[Possible Feature Request] Questions about a "new" mechanism for authentication / session handling
[I am looking for a reliable authentication mechanism for rails-api/SPAs and I am wondering about the addition of a "TokenStore"]
I have been using Rails 4 for about two years and have found it to be very reliable.
For a newer projects, because of the SPA (Single Page Application) trend, I have decided to try rails 5's api mode.
However I find myself in an unsure position: while in "older applications" Devise was "the go-to" solution, for SPA and rails-api, there is no clear solution.
Before proceeding, I'd like to state one strong conviction I have: security related code should be "battle tested" - and one way to achieve this is to have a solution used by a majority of developers (as Devise is/was).
Searching for "rails api authentication", and especially "rails api token based authentication" yields many hand-rolled solutions. These solutions seem to be divided in two groups.
The first group's implementations mostly use rails' authenticate_with_http_token or variants of https://gist.github.com/josevalim/fb706b1e933ef01e4fb6 (by one of the authors of Devise). The better ones seems to mitigates timing attacks.
Beside the fact that most of these solutions don't seem to have the backing of any strong community, I find the absence of (out of the box stateless) sessions troublesome. I also can't help wondering about the consequences of using random but unsigned tokens (but I have failed to find any relevant resource on this matter).
The second group's implementations build on the somewhat "newer" JWTs (JSON Web Tokens), and a few gems seems to be gaining traction. While JWT provide a (stateless) session, it is not encrypted and JWEs (JSON Web Encryption), which could solve this issue, do not seems to get much attention by the (ruby) community. I also have the impression that JWTs have a certain complexity associated to some extra power they provide.
In Rails 4, the use of encrypted (and signed) cookies became the default. I found this feature to be quite simple (of use), reliable and quite handy at times. Looking at the code, I find it very clear, and looking at github's issues, I can see that many aspects have been discussed, involving may developers and security experts.
I can't help, but think about using this code to generate a signed and encrypted token, and sending it in the header instead of sending it in a cookie. The utilization, on the SPA side, would be to save it in LocalStorage and attach it to every request (my understanding is that CSRF attacks would become a non-issue, while XSS could be more potent).
Is this a good idea? While it builds on existing code, I am afraid I could be overlooking crucial security issues.
I believe that any rails/ruby developer can find a good enough implementation using/reading the following links:
- A (very practical) how to: http://stackoverflow.com/questions/41474176/how-to-decrypt-a-rails-5-session-cookie-manually

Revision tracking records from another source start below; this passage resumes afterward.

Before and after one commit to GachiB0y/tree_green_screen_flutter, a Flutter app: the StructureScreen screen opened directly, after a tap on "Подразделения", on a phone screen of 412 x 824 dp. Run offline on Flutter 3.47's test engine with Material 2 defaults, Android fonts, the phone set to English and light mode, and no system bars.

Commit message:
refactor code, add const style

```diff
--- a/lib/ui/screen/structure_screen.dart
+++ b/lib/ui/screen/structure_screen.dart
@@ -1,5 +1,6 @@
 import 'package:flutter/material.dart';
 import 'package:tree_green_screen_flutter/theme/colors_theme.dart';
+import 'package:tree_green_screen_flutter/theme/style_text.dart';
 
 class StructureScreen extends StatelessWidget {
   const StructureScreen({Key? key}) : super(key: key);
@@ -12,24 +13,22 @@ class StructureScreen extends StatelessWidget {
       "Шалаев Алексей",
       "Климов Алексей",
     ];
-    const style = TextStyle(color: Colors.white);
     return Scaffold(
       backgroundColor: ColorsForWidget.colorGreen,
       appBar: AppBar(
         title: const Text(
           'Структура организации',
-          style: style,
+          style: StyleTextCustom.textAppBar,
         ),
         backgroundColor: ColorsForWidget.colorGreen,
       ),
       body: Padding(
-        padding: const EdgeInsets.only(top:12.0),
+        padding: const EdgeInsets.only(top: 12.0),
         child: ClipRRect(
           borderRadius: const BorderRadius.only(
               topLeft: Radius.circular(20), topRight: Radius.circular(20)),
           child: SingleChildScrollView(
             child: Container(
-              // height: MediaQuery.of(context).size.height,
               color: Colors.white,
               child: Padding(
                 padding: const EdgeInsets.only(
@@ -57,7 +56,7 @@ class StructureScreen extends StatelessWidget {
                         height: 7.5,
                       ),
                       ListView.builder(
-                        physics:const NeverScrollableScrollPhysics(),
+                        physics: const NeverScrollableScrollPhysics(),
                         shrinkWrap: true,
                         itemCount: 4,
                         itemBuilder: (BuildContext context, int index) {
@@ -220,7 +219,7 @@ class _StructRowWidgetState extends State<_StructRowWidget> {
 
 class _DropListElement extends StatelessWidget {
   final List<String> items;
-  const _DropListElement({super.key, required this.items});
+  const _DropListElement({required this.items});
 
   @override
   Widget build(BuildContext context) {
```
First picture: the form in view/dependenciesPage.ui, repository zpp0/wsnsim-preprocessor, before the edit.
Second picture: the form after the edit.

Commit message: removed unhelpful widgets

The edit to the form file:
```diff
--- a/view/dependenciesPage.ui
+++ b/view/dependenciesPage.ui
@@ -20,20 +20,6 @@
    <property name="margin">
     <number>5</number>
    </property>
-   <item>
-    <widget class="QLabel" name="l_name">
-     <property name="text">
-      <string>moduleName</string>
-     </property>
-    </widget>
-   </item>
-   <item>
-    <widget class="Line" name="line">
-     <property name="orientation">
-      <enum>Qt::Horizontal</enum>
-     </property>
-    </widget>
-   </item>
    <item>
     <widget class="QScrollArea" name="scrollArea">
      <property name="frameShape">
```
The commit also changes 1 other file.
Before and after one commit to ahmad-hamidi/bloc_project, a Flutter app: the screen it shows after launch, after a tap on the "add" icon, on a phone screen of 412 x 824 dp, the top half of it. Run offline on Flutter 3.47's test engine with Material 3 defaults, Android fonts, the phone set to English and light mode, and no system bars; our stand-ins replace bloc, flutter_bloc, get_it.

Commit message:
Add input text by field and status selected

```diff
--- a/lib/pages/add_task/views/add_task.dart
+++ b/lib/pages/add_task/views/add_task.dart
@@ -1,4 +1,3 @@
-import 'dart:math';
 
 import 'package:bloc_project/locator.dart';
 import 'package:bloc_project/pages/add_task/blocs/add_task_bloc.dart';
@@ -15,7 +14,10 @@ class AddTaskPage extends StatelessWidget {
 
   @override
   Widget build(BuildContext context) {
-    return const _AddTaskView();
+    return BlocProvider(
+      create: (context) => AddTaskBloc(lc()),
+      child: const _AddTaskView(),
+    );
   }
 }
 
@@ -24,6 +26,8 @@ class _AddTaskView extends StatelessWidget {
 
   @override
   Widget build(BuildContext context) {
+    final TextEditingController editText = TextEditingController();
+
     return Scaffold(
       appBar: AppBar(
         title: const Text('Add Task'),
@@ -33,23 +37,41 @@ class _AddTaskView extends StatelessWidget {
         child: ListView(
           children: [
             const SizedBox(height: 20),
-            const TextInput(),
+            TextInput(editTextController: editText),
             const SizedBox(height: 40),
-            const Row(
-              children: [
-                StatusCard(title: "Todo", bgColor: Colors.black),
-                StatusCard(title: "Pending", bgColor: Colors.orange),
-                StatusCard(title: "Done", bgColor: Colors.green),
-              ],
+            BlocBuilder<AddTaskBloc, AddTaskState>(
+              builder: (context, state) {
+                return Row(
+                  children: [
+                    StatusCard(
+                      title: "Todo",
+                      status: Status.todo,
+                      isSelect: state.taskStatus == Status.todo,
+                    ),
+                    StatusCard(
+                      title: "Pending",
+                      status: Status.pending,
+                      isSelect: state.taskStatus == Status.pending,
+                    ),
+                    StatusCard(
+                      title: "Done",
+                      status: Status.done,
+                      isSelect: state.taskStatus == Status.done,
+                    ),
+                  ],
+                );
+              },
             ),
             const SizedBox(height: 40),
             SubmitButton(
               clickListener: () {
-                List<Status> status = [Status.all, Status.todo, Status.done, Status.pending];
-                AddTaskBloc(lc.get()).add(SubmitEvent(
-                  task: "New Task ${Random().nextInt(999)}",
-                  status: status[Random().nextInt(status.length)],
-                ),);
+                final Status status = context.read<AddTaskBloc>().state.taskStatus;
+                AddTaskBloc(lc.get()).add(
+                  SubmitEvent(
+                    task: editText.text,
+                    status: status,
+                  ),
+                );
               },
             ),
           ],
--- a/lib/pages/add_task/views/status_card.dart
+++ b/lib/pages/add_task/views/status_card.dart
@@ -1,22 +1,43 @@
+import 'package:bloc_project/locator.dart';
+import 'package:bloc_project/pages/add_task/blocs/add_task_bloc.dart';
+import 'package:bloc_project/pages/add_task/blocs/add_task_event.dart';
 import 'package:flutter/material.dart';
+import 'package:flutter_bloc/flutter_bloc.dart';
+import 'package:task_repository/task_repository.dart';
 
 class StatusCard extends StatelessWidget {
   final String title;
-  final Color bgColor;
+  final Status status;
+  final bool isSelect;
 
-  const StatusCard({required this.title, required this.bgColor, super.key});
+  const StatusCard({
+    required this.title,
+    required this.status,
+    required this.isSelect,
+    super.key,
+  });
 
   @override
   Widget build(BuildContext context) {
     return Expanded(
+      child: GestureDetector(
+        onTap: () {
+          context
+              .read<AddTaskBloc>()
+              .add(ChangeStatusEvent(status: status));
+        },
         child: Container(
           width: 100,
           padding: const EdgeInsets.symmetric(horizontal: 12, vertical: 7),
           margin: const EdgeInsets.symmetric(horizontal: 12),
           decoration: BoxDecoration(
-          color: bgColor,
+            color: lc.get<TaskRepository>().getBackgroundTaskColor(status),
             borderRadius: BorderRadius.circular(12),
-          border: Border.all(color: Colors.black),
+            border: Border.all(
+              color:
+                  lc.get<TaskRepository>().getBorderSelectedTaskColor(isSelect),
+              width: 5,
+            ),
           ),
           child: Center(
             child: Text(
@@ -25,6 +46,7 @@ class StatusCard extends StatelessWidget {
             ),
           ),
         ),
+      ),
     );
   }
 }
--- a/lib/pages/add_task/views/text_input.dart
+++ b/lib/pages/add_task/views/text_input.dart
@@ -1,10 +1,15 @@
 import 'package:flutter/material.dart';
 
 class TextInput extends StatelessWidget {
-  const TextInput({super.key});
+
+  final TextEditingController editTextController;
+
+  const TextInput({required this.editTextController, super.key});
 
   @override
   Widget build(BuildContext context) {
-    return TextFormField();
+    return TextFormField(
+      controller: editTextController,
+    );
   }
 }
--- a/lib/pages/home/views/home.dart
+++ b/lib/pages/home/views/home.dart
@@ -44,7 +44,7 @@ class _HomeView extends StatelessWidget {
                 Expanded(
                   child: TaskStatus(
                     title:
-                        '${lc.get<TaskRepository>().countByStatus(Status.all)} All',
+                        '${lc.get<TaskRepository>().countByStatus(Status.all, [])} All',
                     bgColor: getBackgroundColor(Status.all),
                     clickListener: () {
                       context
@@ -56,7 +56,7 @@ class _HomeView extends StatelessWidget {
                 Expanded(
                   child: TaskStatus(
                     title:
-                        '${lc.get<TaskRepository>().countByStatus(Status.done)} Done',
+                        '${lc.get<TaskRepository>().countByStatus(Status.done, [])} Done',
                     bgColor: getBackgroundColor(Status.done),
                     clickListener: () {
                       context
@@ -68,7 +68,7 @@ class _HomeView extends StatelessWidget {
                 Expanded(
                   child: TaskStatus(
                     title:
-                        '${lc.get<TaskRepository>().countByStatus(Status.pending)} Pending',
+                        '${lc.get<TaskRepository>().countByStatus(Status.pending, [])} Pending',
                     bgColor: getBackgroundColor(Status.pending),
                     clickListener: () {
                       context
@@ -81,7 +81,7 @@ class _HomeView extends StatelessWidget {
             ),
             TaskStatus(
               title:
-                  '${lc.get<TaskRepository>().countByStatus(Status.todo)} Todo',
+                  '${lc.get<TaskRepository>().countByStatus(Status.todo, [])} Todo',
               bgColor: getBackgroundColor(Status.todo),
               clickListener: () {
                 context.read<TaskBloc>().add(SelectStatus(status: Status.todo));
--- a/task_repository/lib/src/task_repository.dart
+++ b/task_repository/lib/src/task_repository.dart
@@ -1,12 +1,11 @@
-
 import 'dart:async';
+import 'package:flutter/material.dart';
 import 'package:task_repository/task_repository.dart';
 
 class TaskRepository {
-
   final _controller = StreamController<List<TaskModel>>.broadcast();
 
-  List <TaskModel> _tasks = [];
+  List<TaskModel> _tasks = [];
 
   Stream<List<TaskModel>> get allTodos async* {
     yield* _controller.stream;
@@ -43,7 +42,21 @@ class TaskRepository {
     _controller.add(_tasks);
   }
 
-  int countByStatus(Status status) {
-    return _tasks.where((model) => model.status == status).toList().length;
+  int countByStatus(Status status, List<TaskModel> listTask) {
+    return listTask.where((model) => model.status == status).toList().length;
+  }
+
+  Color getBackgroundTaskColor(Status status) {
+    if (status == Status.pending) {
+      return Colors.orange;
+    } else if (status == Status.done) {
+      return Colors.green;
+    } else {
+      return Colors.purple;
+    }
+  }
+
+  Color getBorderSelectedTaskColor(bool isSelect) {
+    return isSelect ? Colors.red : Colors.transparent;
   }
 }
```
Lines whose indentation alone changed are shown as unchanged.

- The doc of the underlying encryption function: http://api.rubyonrails.org/classes/ActiveSupport/MessageEncryptor.html
- A simpler access to rails' key_generator function: https://github.com/rails/rails/blob/8f59a1dd878f56798f88369fa5b448f17a29679d/railties/lib/rails/application.rb#L168
There are many session store in Rails. I believe that we can provide a new "TokenStore" similar to CookieStore, but more geared toward SPA/mobile/apis, and I would like to have the opinion of Rails' community.
Could something like this find its place in Rails' core?
I, for now, don't know how to integrate it in Rails in a transparent way and would be glad to have any pointer/help/advice.